* **What is required**: Give the number of lines in the listing that contain "click", with no other words.

......

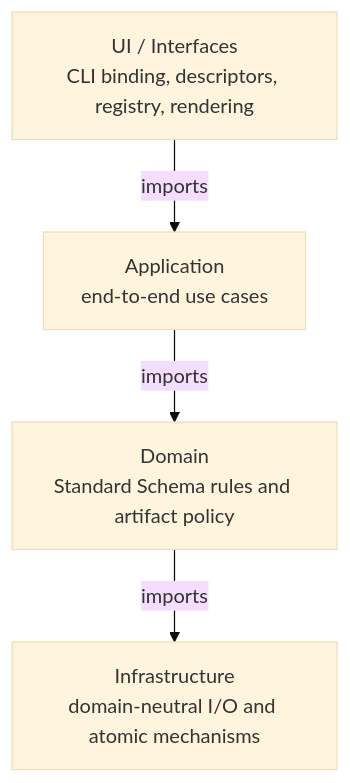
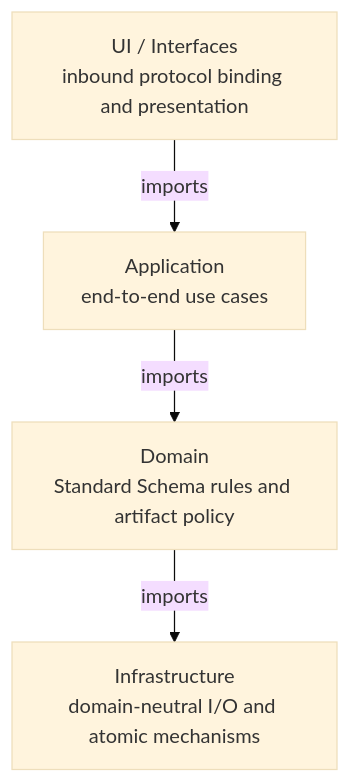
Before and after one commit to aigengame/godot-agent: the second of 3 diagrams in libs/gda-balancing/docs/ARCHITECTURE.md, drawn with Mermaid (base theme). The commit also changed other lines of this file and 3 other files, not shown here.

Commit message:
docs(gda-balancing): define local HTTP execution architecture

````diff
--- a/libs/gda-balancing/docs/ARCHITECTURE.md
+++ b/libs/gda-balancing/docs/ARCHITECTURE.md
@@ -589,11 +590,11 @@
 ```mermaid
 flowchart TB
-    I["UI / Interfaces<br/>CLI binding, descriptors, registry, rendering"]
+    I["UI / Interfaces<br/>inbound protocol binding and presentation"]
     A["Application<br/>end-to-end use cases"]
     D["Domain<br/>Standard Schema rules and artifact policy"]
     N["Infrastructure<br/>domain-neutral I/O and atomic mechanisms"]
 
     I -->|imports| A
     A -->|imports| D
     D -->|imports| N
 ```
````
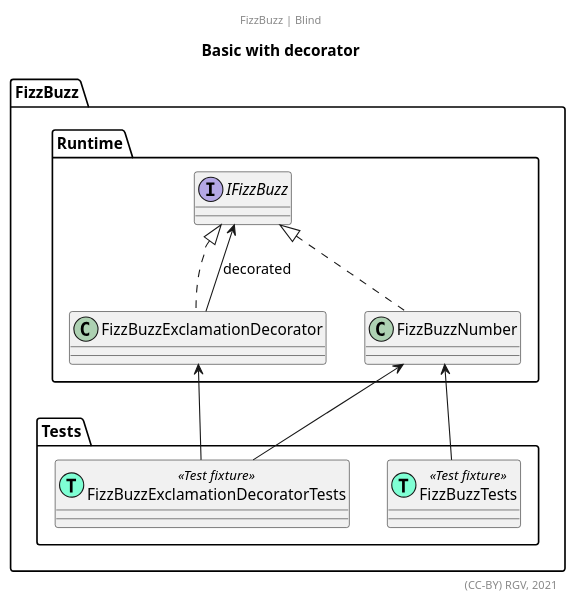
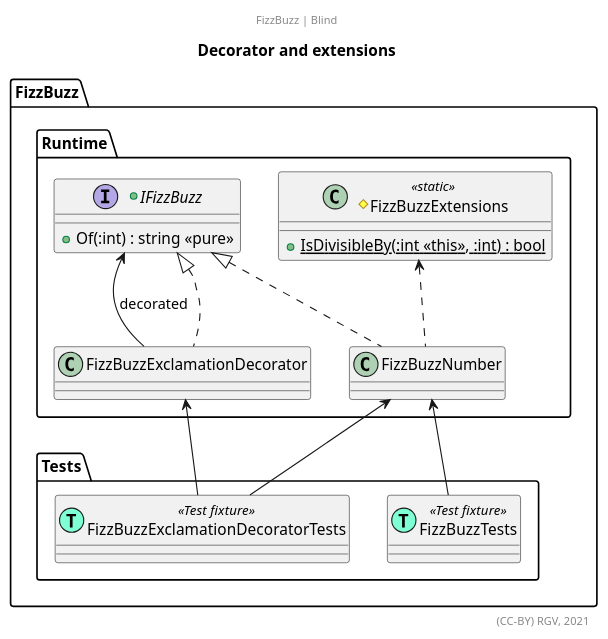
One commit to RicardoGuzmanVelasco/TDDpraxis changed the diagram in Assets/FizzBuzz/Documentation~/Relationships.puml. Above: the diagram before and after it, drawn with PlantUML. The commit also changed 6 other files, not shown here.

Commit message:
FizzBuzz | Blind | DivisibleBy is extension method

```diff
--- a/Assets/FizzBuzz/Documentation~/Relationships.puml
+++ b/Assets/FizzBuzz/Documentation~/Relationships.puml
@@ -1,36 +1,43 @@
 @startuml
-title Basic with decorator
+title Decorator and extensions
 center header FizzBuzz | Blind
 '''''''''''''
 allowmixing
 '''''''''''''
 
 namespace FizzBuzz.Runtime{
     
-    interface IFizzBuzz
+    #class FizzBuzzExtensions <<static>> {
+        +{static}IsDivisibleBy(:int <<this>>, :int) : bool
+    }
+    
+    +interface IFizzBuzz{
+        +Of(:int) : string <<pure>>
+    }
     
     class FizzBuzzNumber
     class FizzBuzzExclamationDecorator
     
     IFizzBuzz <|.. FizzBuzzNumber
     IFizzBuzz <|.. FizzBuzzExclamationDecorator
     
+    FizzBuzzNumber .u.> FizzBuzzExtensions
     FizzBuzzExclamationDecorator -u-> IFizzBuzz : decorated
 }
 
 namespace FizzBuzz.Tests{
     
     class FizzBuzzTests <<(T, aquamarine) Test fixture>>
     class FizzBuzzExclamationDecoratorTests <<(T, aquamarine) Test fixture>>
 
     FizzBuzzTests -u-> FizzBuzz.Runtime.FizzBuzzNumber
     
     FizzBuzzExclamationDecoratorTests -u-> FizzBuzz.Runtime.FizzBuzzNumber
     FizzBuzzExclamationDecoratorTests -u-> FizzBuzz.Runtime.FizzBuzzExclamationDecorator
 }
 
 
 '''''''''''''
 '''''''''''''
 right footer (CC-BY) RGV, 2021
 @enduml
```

......

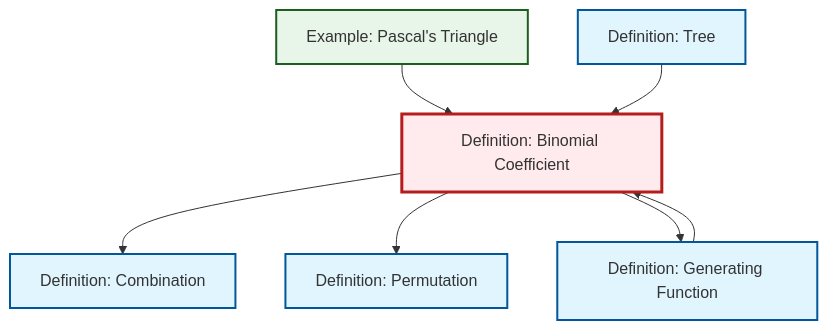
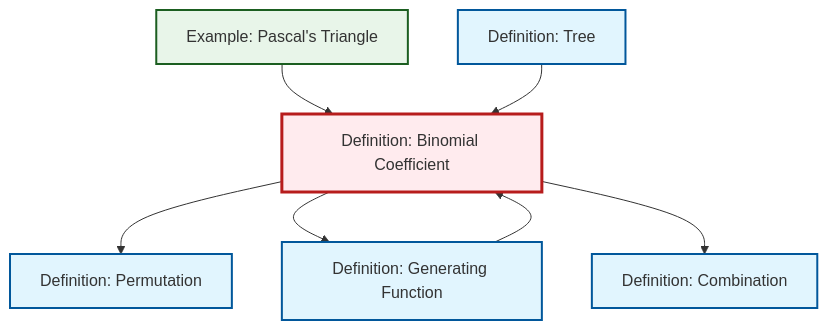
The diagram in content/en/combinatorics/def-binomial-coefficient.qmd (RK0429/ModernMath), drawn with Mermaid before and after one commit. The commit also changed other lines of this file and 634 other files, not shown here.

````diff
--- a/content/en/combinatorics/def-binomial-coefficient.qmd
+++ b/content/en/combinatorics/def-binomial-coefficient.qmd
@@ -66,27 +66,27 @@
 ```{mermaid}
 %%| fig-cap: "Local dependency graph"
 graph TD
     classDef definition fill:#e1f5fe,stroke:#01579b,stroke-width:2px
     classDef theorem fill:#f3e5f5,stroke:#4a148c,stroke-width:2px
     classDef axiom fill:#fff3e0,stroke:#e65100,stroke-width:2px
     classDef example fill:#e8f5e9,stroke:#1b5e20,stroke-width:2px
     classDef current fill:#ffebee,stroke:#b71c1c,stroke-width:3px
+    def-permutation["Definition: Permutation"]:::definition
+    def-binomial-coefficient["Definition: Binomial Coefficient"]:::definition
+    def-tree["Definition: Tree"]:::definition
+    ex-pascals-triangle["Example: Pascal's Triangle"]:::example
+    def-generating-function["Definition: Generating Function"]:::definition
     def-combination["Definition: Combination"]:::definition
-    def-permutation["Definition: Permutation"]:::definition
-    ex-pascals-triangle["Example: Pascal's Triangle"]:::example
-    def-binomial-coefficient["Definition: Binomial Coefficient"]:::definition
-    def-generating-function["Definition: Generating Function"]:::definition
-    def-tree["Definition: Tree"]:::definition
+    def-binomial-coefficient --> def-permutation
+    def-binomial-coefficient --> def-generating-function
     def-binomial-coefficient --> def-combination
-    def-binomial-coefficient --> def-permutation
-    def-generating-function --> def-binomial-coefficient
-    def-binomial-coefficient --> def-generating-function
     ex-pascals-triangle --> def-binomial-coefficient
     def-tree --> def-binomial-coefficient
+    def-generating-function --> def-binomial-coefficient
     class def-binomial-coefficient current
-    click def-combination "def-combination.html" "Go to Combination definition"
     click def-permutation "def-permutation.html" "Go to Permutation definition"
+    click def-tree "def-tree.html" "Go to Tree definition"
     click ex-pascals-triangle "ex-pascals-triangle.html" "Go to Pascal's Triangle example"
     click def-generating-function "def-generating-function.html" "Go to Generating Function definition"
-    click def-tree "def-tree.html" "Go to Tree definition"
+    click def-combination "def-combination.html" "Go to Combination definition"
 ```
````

......

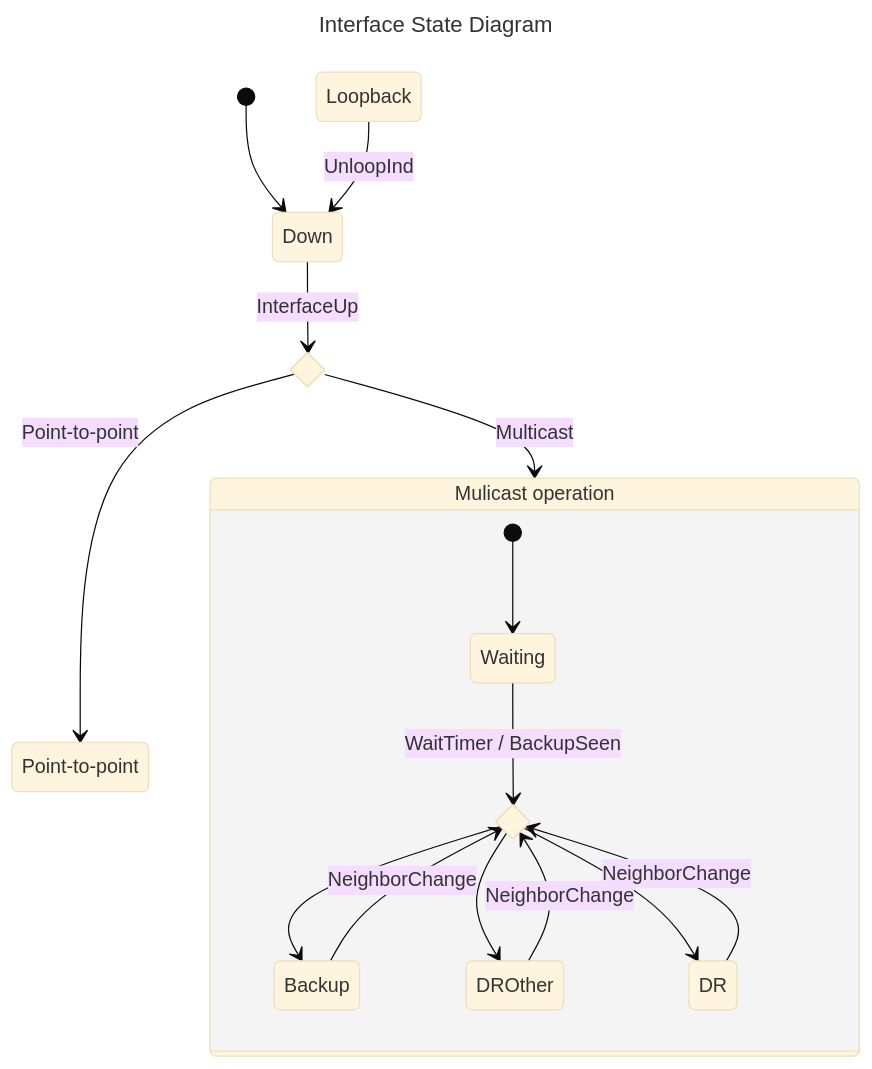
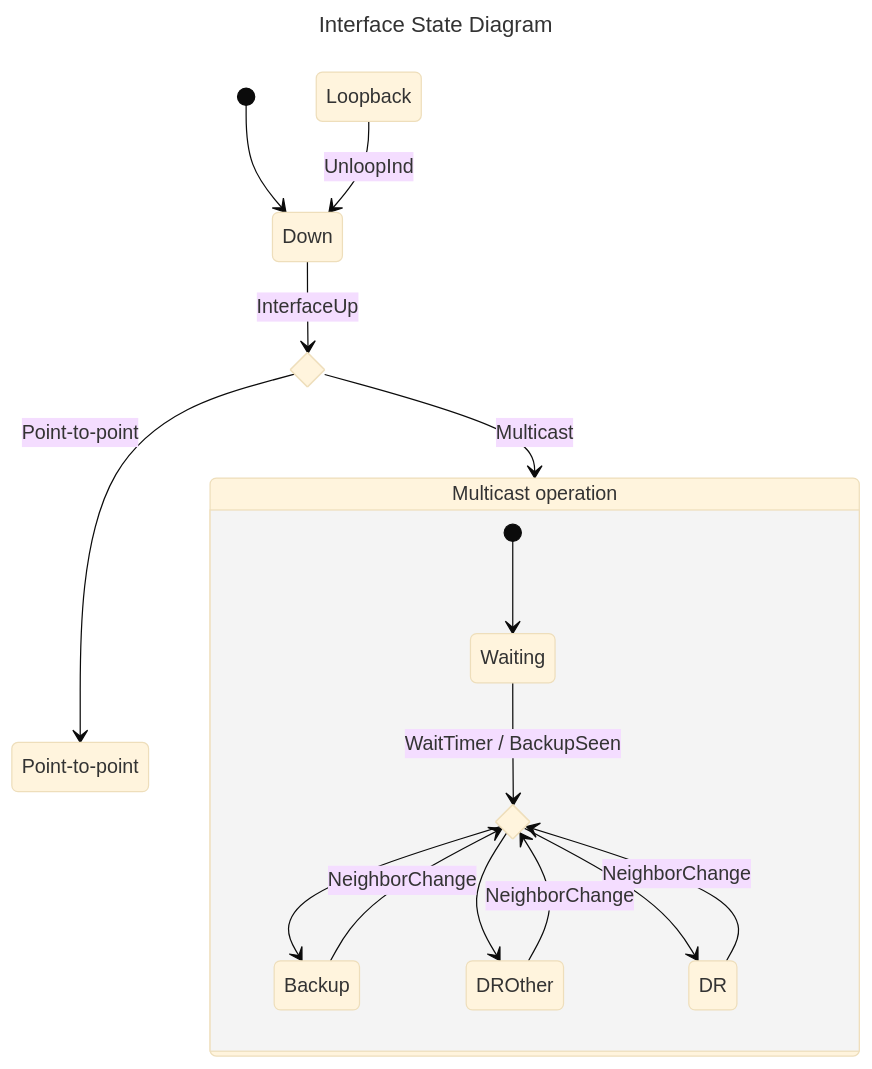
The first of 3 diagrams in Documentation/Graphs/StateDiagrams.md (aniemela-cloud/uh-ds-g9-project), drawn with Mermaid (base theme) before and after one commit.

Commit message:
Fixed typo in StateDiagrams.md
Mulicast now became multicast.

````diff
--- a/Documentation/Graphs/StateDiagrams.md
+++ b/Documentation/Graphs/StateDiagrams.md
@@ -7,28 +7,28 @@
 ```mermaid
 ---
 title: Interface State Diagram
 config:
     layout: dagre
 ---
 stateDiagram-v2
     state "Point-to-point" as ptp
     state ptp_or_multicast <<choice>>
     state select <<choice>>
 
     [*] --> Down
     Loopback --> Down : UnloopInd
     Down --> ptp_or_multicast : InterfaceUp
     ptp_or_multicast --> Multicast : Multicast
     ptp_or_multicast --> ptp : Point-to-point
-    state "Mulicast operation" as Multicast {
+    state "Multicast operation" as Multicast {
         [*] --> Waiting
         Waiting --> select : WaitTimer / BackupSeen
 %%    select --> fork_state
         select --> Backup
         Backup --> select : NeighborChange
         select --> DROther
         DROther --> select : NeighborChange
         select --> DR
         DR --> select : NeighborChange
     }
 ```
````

......

* **Result of the task**: 7